Complementary and Alternative Medicine (CAM)
Complementary and alternative medicine (CAM) interventions include therapies not considered to be standard practice in the United States, but are considered part of traditional medical practice in other parts of the world and are widely used by consumers (47). Evidence-based treatments may carry issues of acceptability, appropriateness, accessibility, and the stigma of a mental health clinic setting. Accordingly, CAM approaches have risen in popularity as evidenced by the 438 unpublished, recently completed, or ongoing studies (47). Surveys estimate CAM therapy usage at approximately 36%–38% in the general population and 45% in active duty military, who most commonly use massage and relaxation for stress and pain management (48). Ninety-six percent of VA specialized PTSD treatment programs report use of at least one CAM treatment (49).
In response to the rising popularity of CAM treatments, Strauss and colleagues (46) reviewed the RCTs of CAM for PTSD, finding most of the studies of poor quality. Promising results have been found for meditation, acupuncture, and relaxation for improving PTSD symptoms; however, with the exception of the data on acupuncture, studies were methodologically flawed due to a lack of control groups, unclear randomization and blinding procedures, and small sample sizes (49, 50). Other popular approaches such as yoga or service animals are lacking in empirical data (40). For now, CAM techniques may best be utilized as ancillary approaches for patient self-care, but more evidence is needed before they can be recommended as stand-alone treatments.

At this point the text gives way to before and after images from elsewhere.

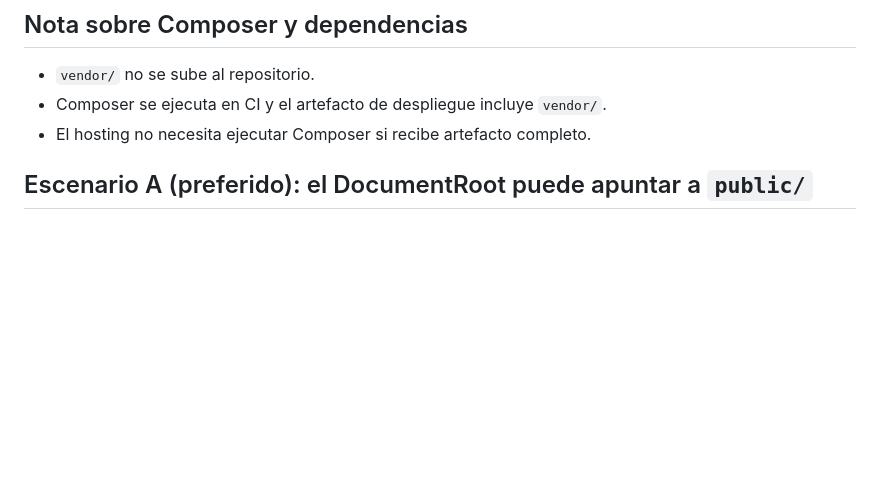
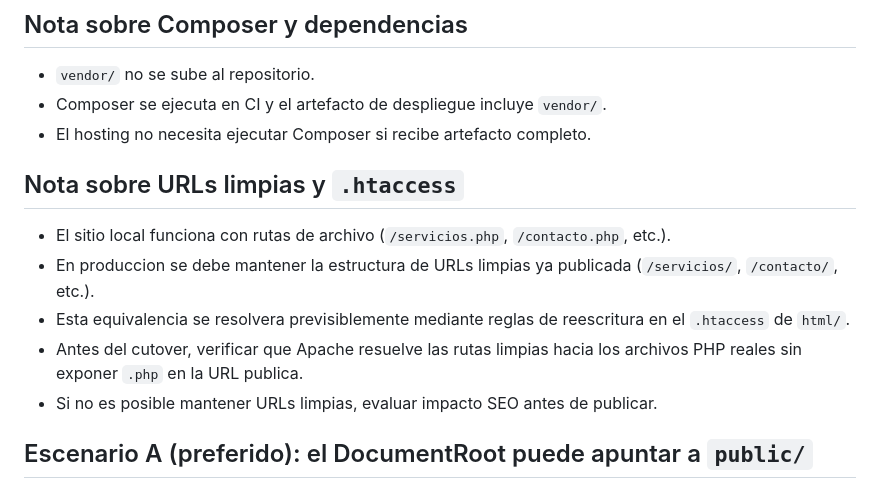
Before and after one commit to duquediazn/ecomadaya, a Markdown page: docs/deploy-arsys-runbook.md, the part around the change. Rendered like a GitHub page; blank space fills up the shorter version.

```diff
--- a/docs/deploy-arsys-runbook.md
+++ b/docs/deploy-arsys-runbook.md
@@ -26,6 +26,14 @@ Hola, tengo un hosting WordPress basico con vosotros y quiero sustituir la insta
 - `vendor/` no se sube al repositorio.
 - Composer se ejecuta en CI y el artefacto de despliegue incluye `vendor/`.
 - El hosting no necesita ejecutar Composer si recibe artefacto completo.
+
+## Nota sobre URLs limpias y `.htaccess`
+
+- El sitio local funciona con rutas de archivo (`/servicios.php`, `/contacto.php`, etc.).
+- En produccion se debe mantener la estructura de URLs limpias ya publicada (`/servicios/`, `/contacto/`, etc.).
+- Esta equivalencia se resolvera previsiblemente mediante reglas de reescritura en el `.htaccess` de `html/`.
+- Antes del cutover, verificar que Apache resuelve las rutas limpias hacia los archivos PHP reales sin exponer `.php` en la URL publica.
+- Si no es posible mantener URLs limpias, evaluar impacto SEO antes de publicar.
 
 ## Escenario A (preferido): el DocumentRoot puede apuntar a `public/`
 
```
Also changed, not shown: docs/despliegue-y-entornos.md (+13 -0 lines).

Treatment options for PTSD have advanced in both efficacy and the variety of forms of therapy available to those seeking treatment. Exposure therapy remains the most studied, with other CBT therapies, particularly CPT and EMDR, also found to be highly effective. Due to factors including lack of response to treatment, treatment availability, and the stigma of mental health treatment, alternative and innovative therapies are being developed to address treatment needs. Telemedicine-delivered therapy, virtual reality exposure therapy, medication-enhanced therapies, and CAM therapies are broadening the repertoire of treatment options available to both civilians and service members dealing with the challenge of PTSD.